EXCELL foresees the collaboration of academics from 4 European countries (Hungary, Germany, UK, Belgium) in the multidisciplinary topic of Big Data Applications for Cyber-Physical Systems in Production and Logistics Networks. The main scientific and innovation focus of EXCELL was devised both from world-wide tendencies and local requirements (expressed by the regional smart specialization strategies-S3), departing from the present competences of the cooperating partners (SZTAKI, Fraunhofer-FIT, Aston and KU Leuven).
One of the most significant advances in the development of computer science, information and communication technologies is represented by the cyber-physical systems (CPS). They are systems of collaborating computational entities which are in intensive connection with the surrounding physical world and its on-going processes, providing and using, at the same time, data-accessing and data-processing services available on the Internet.
Typically, logistics networks generate billions of new data items on a monthly basis that can be used to help predict potential customer behaviour. Lorries transport thousands of pallets on hundreds of trailers for millions of customers scattered across hundreds of thousands of postcodes. Customers are continuously placing orders with information being generated about what they want to transport, where it will be coming from, where it will be going and what their service requirements are.
Context-aware systems in intelligent environments digest large amounts of data and personal information to gain situational awareness as a way to assist individuals with their daily activities, enhance their experiences and adapt to their needs and intention, whenever and wherever they are. Large amounts of data drive these environments, motivating the adoption of big data and cloud technologies. A similar digital transformation is taking place in the Factory of the Future and Industry 4.0, two paradigms on creating smart products through smart processes and procedures.

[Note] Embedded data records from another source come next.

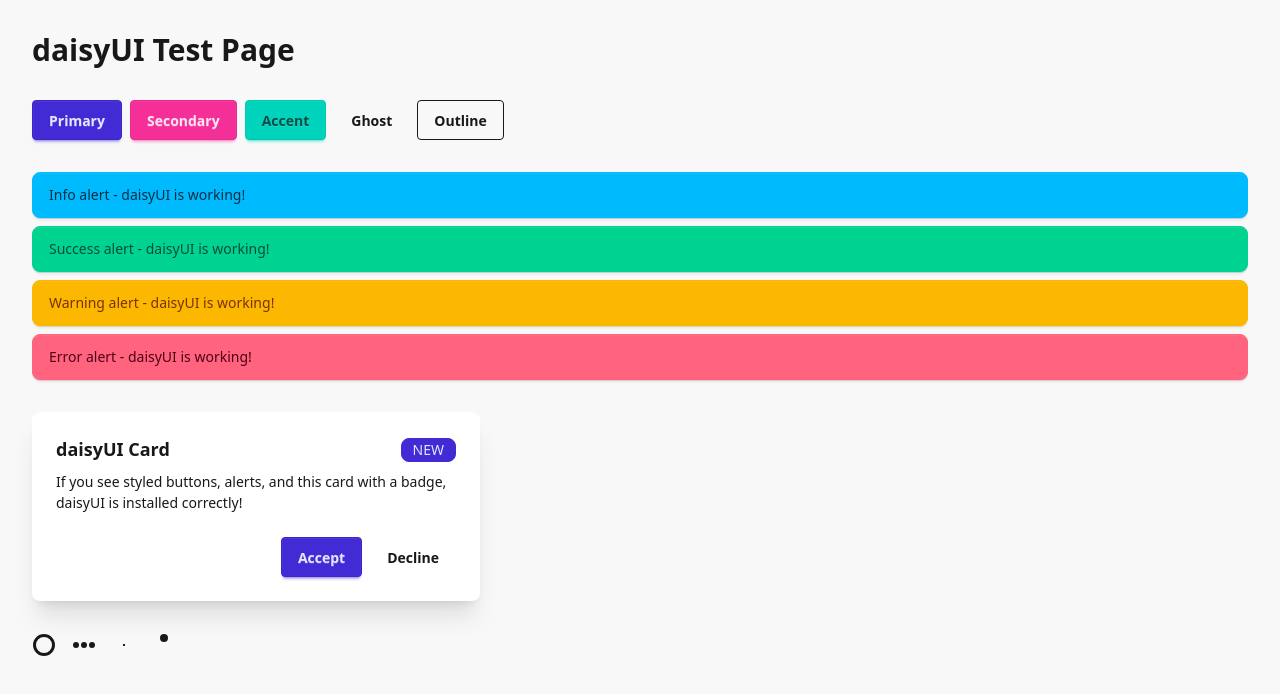
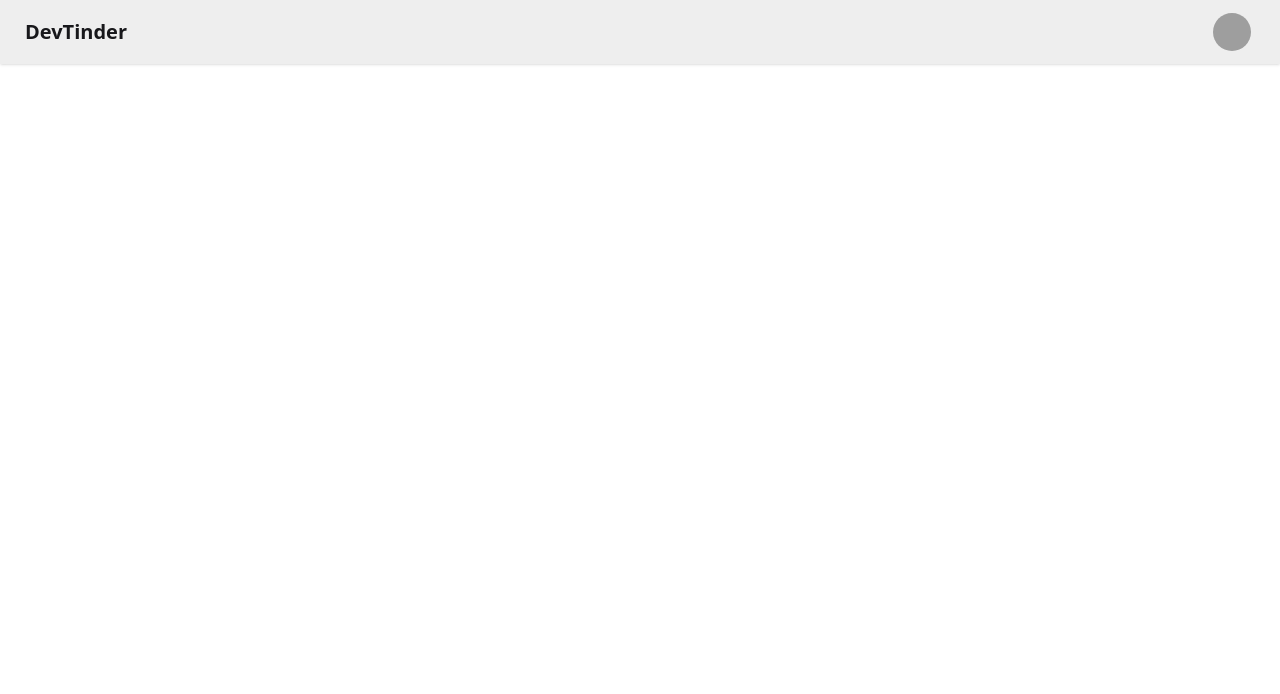
Before and after one commit to arpuneet234/devtinder-web, a React (Vite) app: page / in a window 1280 px wide. Shown: the top 694 px of the page. Built offline with nearby package versions, Linux system fonts and the light colour scheme; grey boxes are pictures that could not be loaded.

Commit message:
Added NavBar.jsx

```diff
--- a/src/App.jsx
+++ b/src/App.jsx
@@ -1,60 +1,8 @@
 import React from "react";
+import NavBar from "./NavBar";
 
 function App() {
-  return (
-    <div className="min-h-screen bg-base-200 p-8">
-      <h1 className="text-3xl font-bold mb-8">daisyUI Test Page</h1>
-
-      {/* Test 1: Buttons - if these have daisyUI styling, it's working */}
-      <div className="space-x-2 mb-8">
-        <button className="btn btn-primary">Primary</button>
-        <button className="btn btn-secondary">Secondary</button>
-        <button className="btn btn-accent">Accent</button>
-        <button className="btn btn-ghost">Ghost</button>
-        <button className="btn btn-outline">Outline</button>
-      </div>
-
-      {/* Test 2: Alert components */}
-      <div className="space-y-2 mb-8">
-        <div className="alert alert-info">Info alert - daisyUI is working!</div>
-        <div className="alert alert-success">
-          Success alert - daisyUI is working!
-        </div>
-        <div className="alert alert-warning">
-          Warning alert - daisyUI is working!
-        </div>
-        <div className="alert alert-error">
-          Error alert - daisyUI is working!
-        </div>
-      </div>
-
-      {/* Test 3: Card with badge */}
-      <div className="card bg-base-100 shadow-xl max-w-md">
-        <div className="card-body">
-          <div className="flex justify-between items-center">
-            <h2 className="card-title">daisyUI Card</h2>
-            <div className="badge badge-primary">NEW</div>
-          </div>
-          <p>
-            If you see styled buttons, alerts, and this card with a badge,
-            daisyUI is installed correctly!
-          </p>
-          <div className="card-actions justify-end mt-4">
-            <button className="btn btn-primary">Accept</button>
-            <button className="btn btn-ghost">Decline</button>
-          </div>
-        </div>
-      </div>
-
-      {/* Test 4: Loading spinner */}
-      <div className="mt-8 flex items-center gap-4">
-        <span className="loading loading-spinner loading-md"></span>
-        <span className="loading loading-dots loading-md"></span>
-        <span className="loading loading-ring loading-md"></span>
-        <span className="loading loading-ball loading-md"></span>
-      </div>
-    </div>
-  );
+  return <NavBar />;
 }
 
 export default App;
--- /dev/null
+++ b/src/NavBar.jsx
@@ -0,0 +1,46 @@
+import React from "react";
+
+const NavBar = () => {
+  return (
+    <div className="navbar bg-base-300 shadow-sm">
+      <div className="flex-1">
+        <a className="btn btn-ghost text-xl">DevTinder</a>
+      </div>
+      <div className="flex gap-2">
+        <div className="dropdown dropdown-end mx-5">
+          <div
+            tabIndex={0}
+            role="button"
+            className="btn btn-ghost btn-circle avatar"
+          >
+            <div className="w-10 rounded-full">
+              <img
+                alt="Tailwind CSS Navbar component"
+                src="https://img.daisyui.com/images/stock/photo-1534528741775-53994a69daeb.webp"
+              />
+            </div>
+          </div>
+          <ul
+            tabIndex="-1"
+            className="menu menu-sm dropdown-content bg-base-100 rounded-box z-1 mt-3 w-52 p-2 shadow"
+          >
+            <li>
+              <a className="justify-between">
+                Profile
+                <span className="badge">New</span>
+              </a>
+            </li>
+            <li>
+              <a>Settings</a>
+            </li>
+            <li>
+              <a>Logout</a>
+            </li>
+          </ul>
+        </div>
+      </div>
+    </div>
+  );
+};
+
+export default NavBar;
```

Typical learning factories are characterized by selective simplification or scaling-down of complex and large-scale production processes, while also safely containing risks in the case of process failures inherent to experimental and didactic activities. The variety of aspects preserved by these scaled-down environments allow different approaches to be taken in research and education. The paper compares two facilities, at TU Wien and at MTA SZTAKI in Budapest, respectively, and highlights differences in their modes of operation, the resulting variations of course-based vs.